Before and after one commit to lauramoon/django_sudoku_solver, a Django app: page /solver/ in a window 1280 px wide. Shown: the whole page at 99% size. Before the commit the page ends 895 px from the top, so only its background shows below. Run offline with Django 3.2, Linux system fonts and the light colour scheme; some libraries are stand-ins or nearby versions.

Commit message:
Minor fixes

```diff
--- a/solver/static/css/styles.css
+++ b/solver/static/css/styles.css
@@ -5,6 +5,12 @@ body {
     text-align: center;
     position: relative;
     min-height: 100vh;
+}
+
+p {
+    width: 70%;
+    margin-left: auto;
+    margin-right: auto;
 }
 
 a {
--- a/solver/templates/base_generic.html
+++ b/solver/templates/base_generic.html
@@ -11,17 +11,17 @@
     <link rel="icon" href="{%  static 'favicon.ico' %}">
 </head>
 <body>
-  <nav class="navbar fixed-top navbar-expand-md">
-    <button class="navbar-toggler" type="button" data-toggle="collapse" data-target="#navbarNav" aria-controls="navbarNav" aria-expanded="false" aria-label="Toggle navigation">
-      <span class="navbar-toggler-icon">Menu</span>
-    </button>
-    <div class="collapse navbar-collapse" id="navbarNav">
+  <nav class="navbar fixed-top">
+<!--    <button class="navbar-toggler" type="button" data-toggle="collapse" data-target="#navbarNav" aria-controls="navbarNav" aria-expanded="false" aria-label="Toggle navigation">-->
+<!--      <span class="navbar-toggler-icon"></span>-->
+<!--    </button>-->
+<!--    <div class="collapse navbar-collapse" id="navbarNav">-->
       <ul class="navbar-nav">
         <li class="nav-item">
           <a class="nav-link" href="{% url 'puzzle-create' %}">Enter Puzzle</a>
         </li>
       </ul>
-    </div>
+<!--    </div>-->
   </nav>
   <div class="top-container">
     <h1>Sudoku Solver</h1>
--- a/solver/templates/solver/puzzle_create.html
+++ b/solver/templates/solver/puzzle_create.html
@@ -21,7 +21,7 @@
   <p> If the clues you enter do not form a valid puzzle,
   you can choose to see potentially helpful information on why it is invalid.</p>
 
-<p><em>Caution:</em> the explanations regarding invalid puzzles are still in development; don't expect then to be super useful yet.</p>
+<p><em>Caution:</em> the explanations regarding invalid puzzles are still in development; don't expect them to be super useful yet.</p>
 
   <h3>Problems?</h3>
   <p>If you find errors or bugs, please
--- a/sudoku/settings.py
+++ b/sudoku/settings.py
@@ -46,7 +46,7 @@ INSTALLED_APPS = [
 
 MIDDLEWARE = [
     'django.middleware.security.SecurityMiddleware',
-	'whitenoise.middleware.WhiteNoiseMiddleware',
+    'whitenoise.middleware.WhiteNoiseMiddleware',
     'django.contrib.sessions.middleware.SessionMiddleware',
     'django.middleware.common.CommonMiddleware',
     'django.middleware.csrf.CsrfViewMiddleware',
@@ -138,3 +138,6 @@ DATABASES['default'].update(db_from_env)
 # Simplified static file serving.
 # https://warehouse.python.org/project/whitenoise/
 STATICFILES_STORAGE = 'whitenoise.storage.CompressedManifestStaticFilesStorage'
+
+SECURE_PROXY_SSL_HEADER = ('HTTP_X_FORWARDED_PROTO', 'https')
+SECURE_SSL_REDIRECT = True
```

_ _ _

YOUR INSTRUCTIONS: Across the records above, return every line that contains the word "invalid".

TASK RESPONSE:
   you can choose to see potentially helpful information on why it is invalid.</p>
-<p><em>Caution:</em> the explanations regarding invalid puzzles are still in development; don't expect then to be super useful yet.</p>
+<p><em>Caution:</em> the explanations regarding invalid puzzles are still in development; don't expect them to be super useful yet.</p>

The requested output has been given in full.